The two-party-preferred count was effectively finalised last night, with the final figures counted from Cooper and Melbourne in inner-city Melbourne. There were 26 electorates where the final two-candidate-preferred count was not between Labor and the Coalition (non-classic), so a separate count was needed to produce a two-party-preferred figure.
Today I’m looking at booth results across the ACT. I’m starting with a two-candidate-preferred map, but probably the Senate race is more interesting, where independent candidate David Pocock polled over 20% and knocked out Liberal senator Zed Seselja.
This map is the largest booth map I’ve published, and it shows the two-candidate-preferred results in eleven of WA’s fifteen seats, and the swings in ten (there being no valid 2CP swing in Curtin).
I’m not sure what exactly I want to focus on with this map, but overall it does show the dramatic scale of Labor’s victory in Perth, where they picked up four extra seats, holding nine out of eleven seats on this map (along with one Liberal and one independent).
Gilmore is one of the two closest seats in terms of the final preference count, and is unique for being one of the few seats the Coalition had a feasible chance of gaining from Labor at the election.
Today’s map shows the two-candidate-preferred vote by booth in Fowler between newly elected independent Dai Le and her opponent, former Labor senator Kristina Keneally.
The map shows booths won by Keneally in red, and booths won by Le in purple.

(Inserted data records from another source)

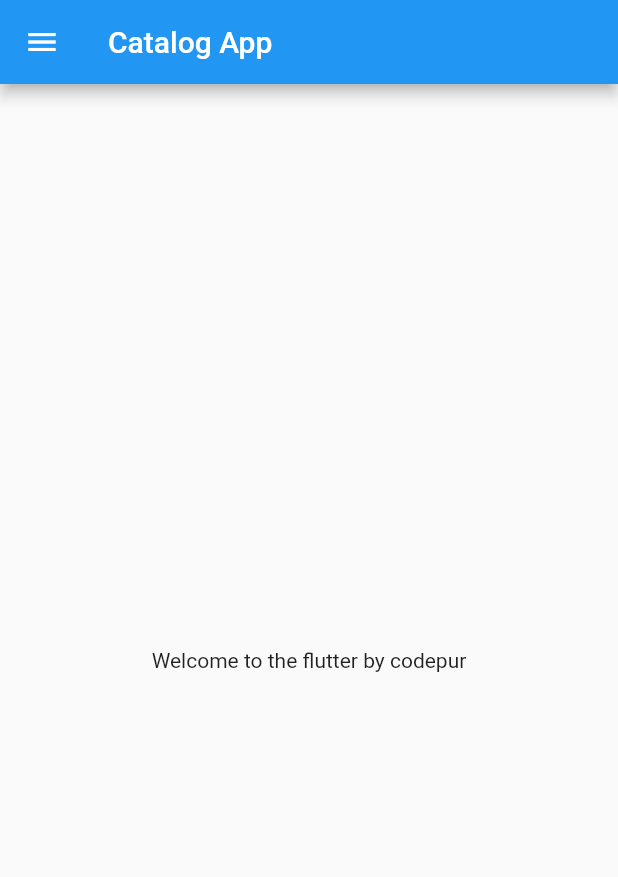
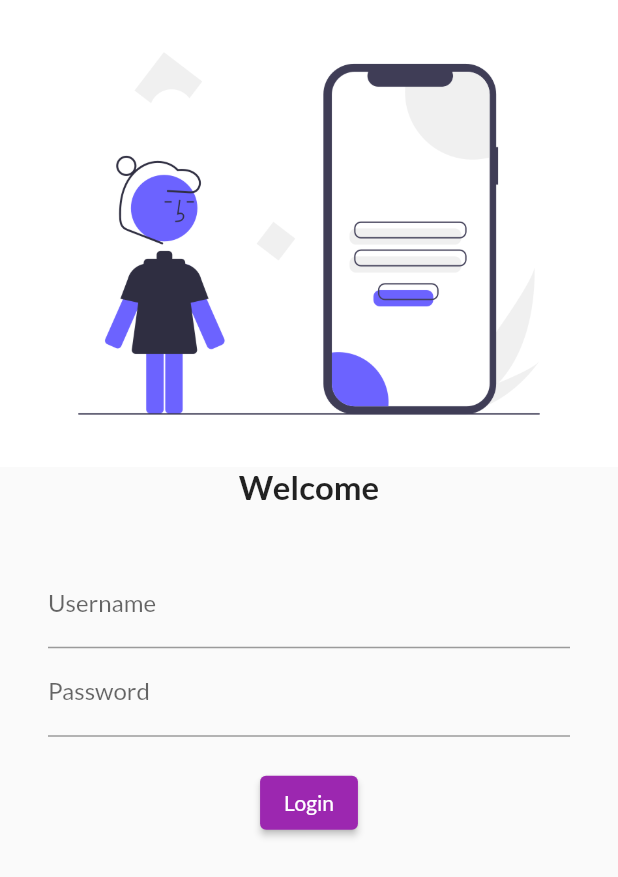
Before and after one commit to khanalmanoj/30daysOfFlutter, a Flutter app: the screen it shows after launch, on a phone screen of 412 x 824 dp. Shown: the top 877 px of the screen. Run offline on Flutter 3.47's test engine with Material 2 defaults, Android fonts, the phone set to English and light mode, and no system bars; our stand-ins replace google_fonts.

Commit message:
Day 4 completed

```diff
--- a/lib/main.dart
+++ b/lib/main.dart
@@ -1,6 +1,7 @@
-import 'package:classico/home_page.dart';
+import 'package:classico/pages/login_page.dart';
 import 'package:flutter/material.dart';
-import 'home_page.dart';
+import 'package:google_fonts/google_fonts.dart';
+import 'pages/home_page.dart';
 
 void main() {
   runApp(MyApp());
@@ -12,7 +13,17 @@ class MyApp extends StatelessWidget {
   @override
   Widget build(BuildContext context) {
     return MaterialApp(
-      home: HomePage(),
+      themeMode: ThemeMode.light,
+      theme: ThemeData(
+        primarySwatch: Colors.purple,
+        fontFamily: GoogleFonts.lato().fontFamily,
+      ),
+      darkTheme: ThemeData(brightness: Brightness.dark),
+      routes: {
+        "/": (context) => LoginPage(),
+        "/home": (context) => HomePage(),
+        "/login": (context) => LoginPage()
+      },
     );
   }
 }
--- /dev/null
+++ b/lib/pages/login_page.dart
@@ -0,0 +1,46 @@
+import 'package:flutter/material.dart';
+
+class LoginPage extends StatelessWidget {
+  const LoginPage({super.key});
+
+  @override
+  Widget build(BuildContext context) {
+    return Material(
+        child: Column(
+      children: [
+        Image.asset("assets/images/login_img.png", fit: BoxFit.cover),
+        Text(
+          "Welcome",
+          style: TextStyle(fontSize: 22, fontWeight: FontWeight.bold),
+        ),
+        SizedBox(
+          height: 20,
+        ),
+        Padding(
+          padding: const EdgeInsets.symmetric(vertical: 16.0, horizontal: 32.0),
+          child: Column(
+            children: [
+              TextFormField(
+                decoration: InputDecoration(
+                    hintText: "Enter Username", labelText: "Username"),
+              ),
+              TextFormField(
+                obscureText: true,
+                decoration: InputDecoration(
+                    hintText: "Enter Password", labelText: "Password"),
+              ),
+              SizedBox(
+                height: 20,
+              ),
+              ElevatedButton(
+                child: Text("Login"),
+                style: TextButton.styleFrom(),
+                onPressed: () {},
+              )
+            ],
+          ),
+        )
+      ],
+    ));
+  }
+}
--- a/pubspec.yaml
+++ b/pubspec.yaml
@@ -36,6 +36,7 @@ dependencies:
   # The following adds the Cupertino Icons font to your application.
   # Use with the CupertinoIcons class for iOS style icons.
   cupertino_icons: ^1.0.2
+  google_fonts: ^3.0.1
 
 dev_dependencies:
   flutter_test:
@@ -60,8 +61,8 @@ flutter:
   uses-material-design: true
 
   # To add assets to your application, add an assets section, like this:
-  # assets:
-  #   - images/a_dot_burr.jpeg
+  assets:
+  - assets/images/
   #   - images/a_dot_ham.jpeg
 
   # An image asset can refer to one or more resolution-specific "variants", see
```
Also changed, not shown: assets/images/login_img.png (added), lib/pages/home_page.dart (renamed from lib/home_page.dart), pubspec.lock, 1 other file.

For the rest of this week, each day I’ll be featuring a booth map of a seat or a handful of neighbouring seats, starting today with the three seats won by the Greens in inner Brisbane: Brisbane, Griffith and Ryan.